The problem: Copy each line of the data below with the word "section".

Available records:
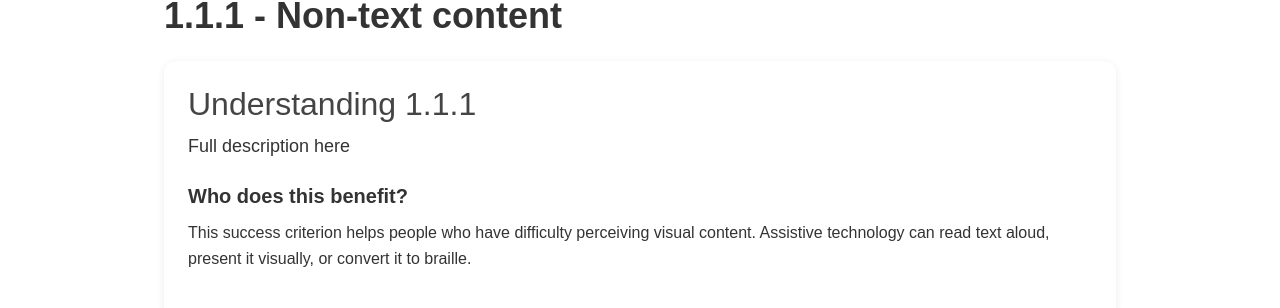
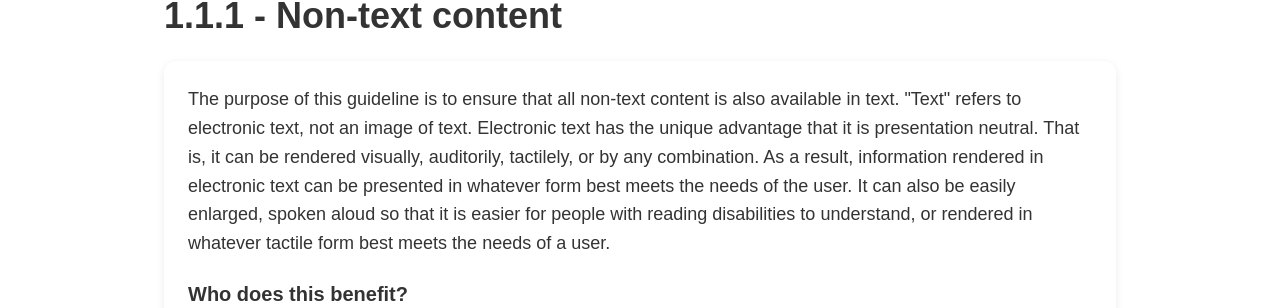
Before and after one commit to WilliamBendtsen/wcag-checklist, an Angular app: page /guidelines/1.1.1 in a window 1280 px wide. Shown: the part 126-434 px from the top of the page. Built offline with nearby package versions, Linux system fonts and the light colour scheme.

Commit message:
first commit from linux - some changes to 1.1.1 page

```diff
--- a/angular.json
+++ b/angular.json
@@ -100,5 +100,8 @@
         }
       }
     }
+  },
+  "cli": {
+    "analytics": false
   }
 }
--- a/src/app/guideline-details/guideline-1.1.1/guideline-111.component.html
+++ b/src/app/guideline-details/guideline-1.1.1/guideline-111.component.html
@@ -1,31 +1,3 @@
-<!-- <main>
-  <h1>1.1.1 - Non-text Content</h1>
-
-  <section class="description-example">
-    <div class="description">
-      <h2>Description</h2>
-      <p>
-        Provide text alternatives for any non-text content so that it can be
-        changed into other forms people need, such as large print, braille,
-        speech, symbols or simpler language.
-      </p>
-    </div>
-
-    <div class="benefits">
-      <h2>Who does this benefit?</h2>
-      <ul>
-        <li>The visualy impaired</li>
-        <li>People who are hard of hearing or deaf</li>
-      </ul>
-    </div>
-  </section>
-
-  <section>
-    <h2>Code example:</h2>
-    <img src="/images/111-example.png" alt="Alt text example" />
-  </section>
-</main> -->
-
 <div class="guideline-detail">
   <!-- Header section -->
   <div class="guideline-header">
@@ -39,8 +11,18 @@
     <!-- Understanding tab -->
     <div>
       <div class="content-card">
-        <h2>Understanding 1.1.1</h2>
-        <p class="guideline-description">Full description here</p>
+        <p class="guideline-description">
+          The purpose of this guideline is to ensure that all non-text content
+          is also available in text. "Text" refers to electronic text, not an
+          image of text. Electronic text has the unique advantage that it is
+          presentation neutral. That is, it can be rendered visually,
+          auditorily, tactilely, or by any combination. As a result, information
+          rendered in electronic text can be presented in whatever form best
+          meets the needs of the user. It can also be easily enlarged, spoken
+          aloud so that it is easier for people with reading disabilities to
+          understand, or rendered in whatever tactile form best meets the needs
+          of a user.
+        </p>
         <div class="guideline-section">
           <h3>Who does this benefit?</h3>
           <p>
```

---

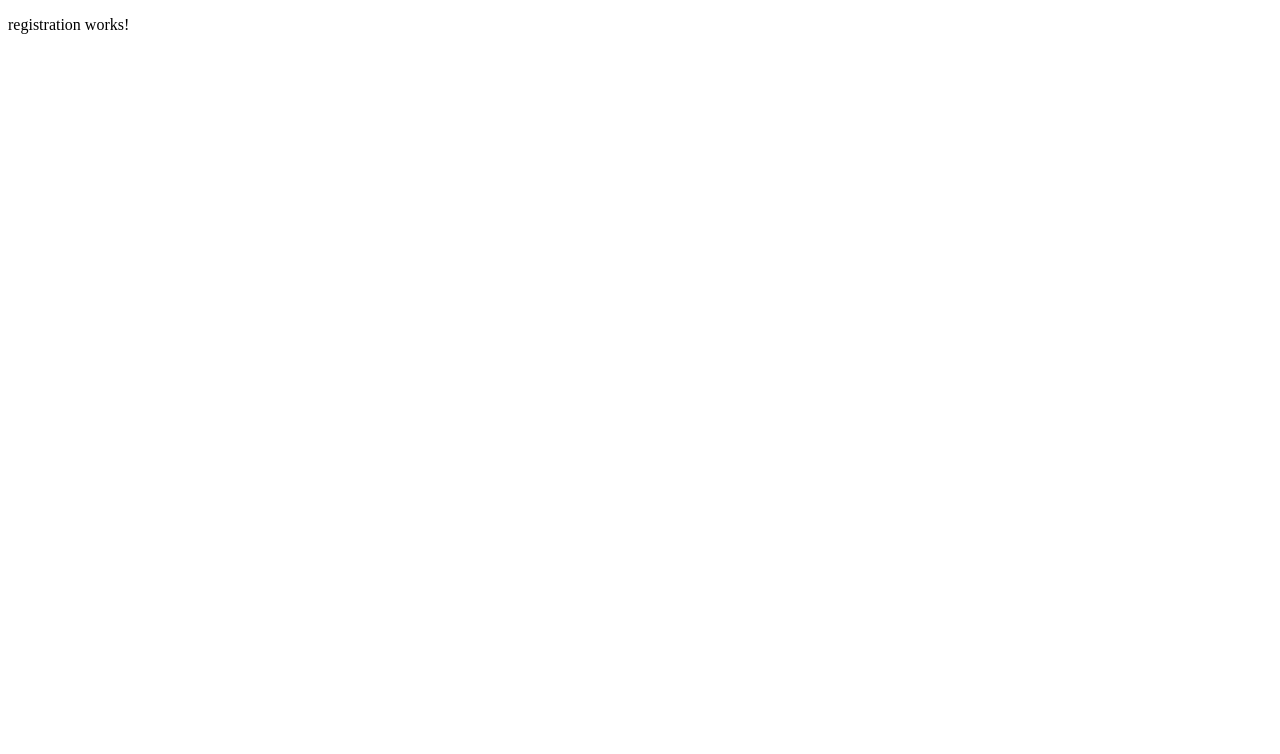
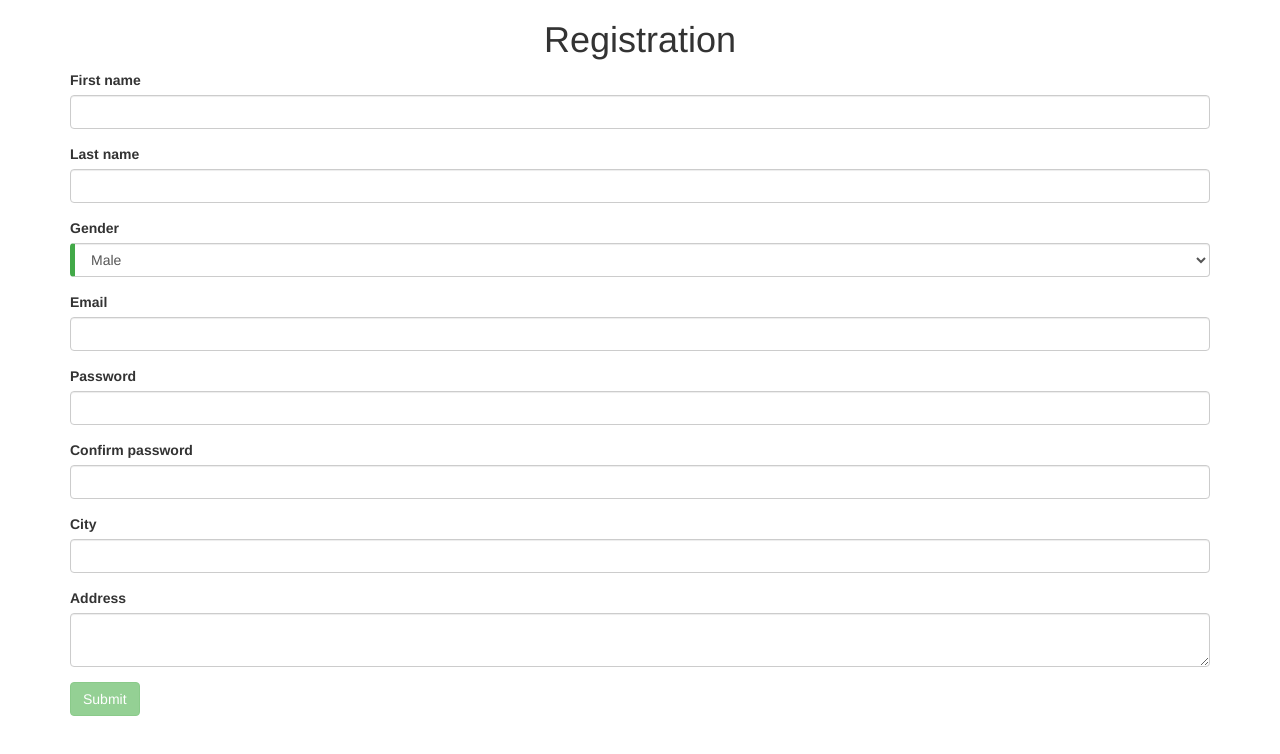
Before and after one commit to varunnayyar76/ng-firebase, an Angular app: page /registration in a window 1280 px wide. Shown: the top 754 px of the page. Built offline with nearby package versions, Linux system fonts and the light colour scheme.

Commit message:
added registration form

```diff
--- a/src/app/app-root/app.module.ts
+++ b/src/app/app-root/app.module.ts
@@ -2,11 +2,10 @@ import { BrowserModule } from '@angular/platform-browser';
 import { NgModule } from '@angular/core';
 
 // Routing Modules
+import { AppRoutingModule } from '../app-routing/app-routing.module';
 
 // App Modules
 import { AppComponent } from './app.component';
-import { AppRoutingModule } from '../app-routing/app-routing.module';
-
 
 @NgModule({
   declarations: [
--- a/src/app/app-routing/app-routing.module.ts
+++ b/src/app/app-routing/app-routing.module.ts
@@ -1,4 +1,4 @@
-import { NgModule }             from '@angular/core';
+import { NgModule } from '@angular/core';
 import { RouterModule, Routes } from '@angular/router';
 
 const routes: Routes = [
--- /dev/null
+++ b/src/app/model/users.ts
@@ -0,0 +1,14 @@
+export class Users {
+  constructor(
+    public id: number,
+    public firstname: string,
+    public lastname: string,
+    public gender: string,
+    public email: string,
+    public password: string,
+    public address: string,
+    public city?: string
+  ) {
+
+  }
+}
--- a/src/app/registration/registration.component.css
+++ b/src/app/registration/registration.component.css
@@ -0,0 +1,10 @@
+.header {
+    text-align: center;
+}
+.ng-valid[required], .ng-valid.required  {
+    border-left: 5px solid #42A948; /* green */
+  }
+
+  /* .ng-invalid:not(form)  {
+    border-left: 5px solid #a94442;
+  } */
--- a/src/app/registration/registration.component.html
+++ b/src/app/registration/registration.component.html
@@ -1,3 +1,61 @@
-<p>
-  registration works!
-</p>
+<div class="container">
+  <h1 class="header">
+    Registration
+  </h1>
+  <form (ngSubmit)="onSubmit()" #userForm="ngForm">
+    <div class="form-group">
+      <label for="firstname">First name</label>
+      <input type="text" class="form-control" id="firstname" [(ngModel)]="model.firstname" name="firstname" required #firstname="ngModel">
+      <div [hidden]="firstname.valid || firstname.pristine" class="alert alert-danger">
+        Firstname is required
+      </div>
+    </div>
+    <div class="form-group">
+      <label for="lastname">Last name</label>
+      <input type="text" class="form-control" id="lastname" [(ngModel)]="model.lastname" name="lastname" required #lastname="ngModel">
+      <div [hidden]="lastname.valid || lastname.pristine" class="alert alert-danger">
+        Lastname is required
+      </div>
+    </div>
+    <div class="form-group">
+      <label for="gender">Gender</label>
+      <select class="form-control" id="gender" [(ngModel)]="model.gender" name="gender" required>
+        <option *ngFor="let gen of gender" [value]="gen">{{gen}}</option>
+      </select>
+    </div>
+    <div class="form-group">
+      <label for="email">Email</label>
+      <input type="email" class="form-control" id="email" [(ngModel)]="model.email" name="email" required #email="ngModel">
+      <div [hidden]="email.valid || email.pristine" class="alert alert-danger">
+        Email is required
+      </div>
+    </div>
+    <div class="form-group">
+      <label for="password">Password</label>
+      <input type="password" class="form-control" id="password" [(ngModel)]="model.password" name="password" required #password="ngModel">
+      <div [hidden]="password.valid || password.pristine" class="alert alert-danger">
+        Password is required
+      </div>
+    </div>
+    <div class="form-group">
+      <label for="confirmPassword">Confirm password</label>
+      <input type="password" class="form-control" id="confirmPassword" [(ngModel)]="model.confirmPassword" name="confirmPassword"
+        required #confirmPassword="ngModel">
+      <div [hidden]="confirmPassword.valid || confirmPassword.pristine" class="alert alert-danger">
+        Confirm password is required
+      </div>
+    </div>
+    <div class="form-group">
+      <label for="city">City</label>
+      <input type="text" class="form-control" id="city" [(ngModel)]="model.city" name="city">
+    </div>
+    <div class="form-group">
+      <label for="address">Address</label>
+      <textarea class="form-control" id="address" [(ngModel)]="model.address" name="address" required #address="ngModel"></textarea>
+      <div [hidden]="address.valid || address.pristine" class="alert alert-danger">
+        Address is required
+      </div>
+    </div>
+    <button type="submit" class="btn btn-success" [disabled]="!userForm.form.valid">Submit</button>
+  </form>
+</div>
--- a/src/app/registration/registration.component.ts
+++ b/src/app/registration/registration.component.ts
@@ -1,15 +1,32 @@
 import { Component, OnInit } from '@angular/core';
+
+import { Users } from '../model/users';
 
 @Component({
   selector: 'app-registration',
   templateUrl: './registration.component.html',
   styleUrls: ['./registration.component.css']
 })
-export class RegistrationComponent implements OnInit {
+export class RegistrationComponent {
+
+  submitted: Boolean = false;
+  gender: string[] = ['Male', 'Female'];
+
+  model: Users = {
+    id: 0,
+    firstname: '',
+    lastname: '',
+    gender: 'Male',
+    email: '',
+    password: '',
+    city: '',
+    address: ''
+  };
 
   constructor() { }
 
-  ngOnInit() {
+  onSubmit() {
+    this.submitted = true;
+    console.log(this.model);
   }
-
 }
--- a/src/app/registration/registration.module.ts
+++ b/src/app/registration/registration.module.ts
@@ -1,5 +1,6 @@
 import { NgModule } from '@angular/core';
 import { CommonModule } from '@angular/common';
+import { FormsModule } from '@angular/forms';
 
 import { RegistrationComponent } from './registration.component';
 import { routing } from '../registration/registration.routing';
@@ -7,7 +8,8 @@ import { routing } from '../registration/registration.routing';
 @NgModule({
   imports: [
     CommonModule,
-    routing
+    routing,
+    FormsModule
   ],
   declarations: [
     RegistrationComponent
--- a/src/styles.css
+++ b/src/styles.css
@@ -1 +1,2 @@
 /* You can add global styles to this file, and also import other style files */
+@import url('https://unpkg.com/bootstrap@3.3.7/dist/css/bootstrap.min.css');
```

--

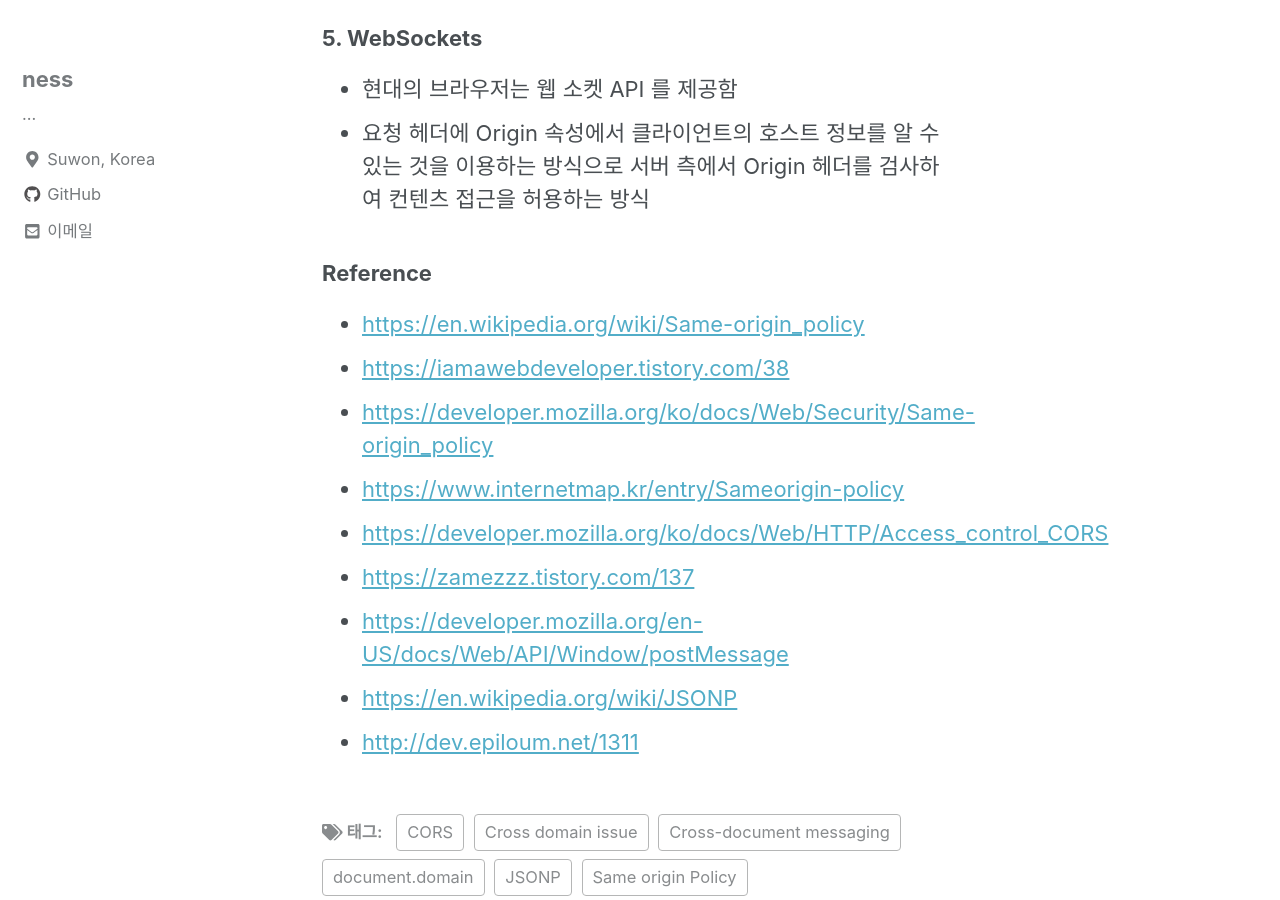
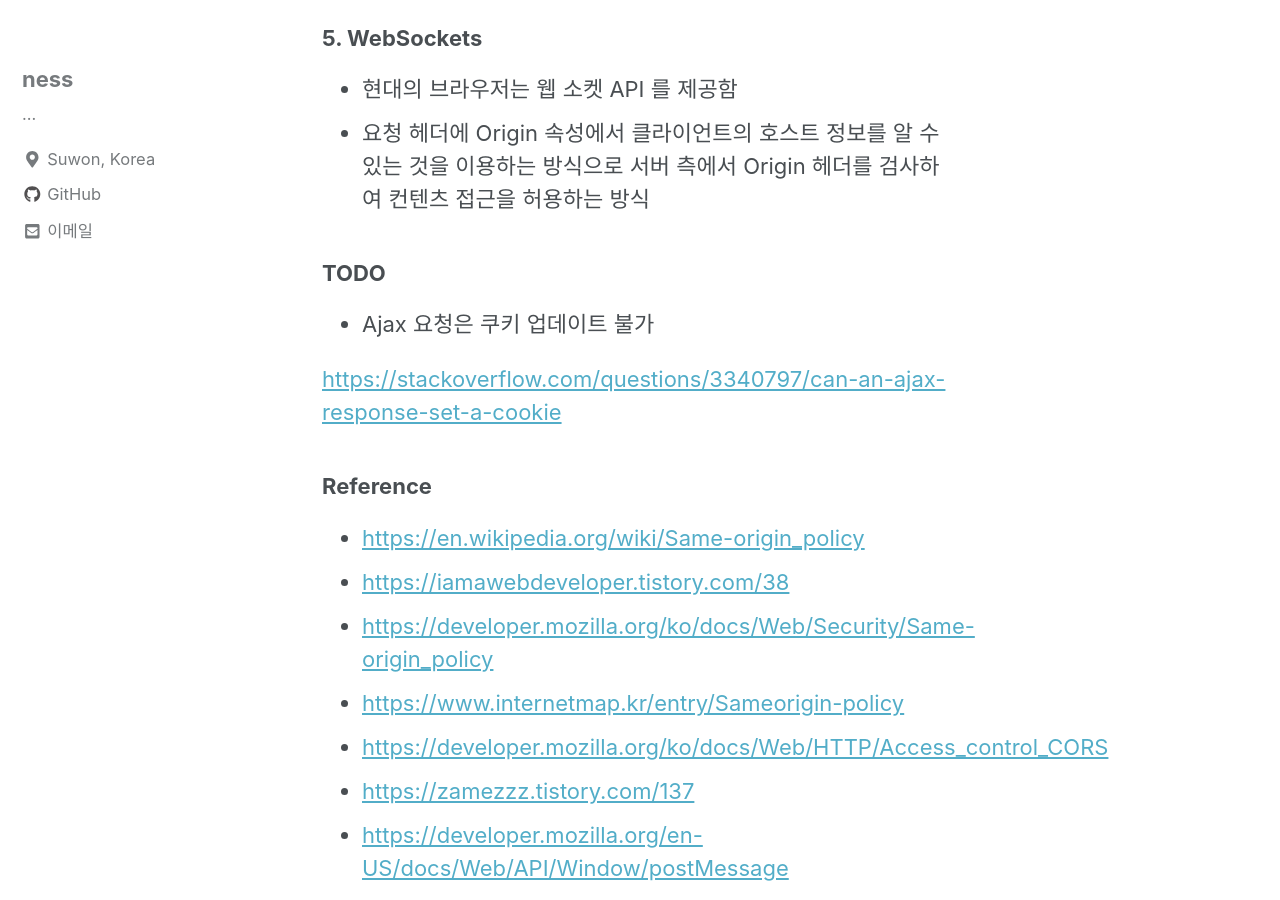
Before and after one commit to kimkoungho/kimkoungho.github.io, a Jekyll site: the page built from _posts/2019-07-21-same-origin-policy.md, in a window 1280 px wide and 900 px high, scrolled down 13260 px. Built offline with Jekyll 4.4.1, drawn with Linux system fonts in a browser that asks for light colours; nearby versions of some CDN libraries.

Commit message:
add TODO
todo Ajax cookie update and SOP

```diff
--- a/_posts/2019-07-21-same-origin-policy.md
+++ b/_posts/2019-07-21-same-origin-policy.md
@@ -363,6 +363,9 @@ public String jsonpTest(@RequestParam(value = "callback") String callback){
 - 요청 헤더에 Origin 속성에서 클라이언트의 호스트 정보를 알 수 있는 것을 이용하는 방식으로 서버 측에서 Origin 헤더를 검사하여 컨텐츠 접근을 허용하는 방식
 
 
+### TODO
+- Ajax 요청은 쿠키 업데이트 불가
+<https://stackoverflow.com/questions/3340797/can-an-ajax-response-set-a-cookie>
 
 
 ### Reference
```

Output:
-  <section class="description-example">
-  </section>
-  <section>
-  </section>
   <!-- Header section -->
         <div class="guideline-section">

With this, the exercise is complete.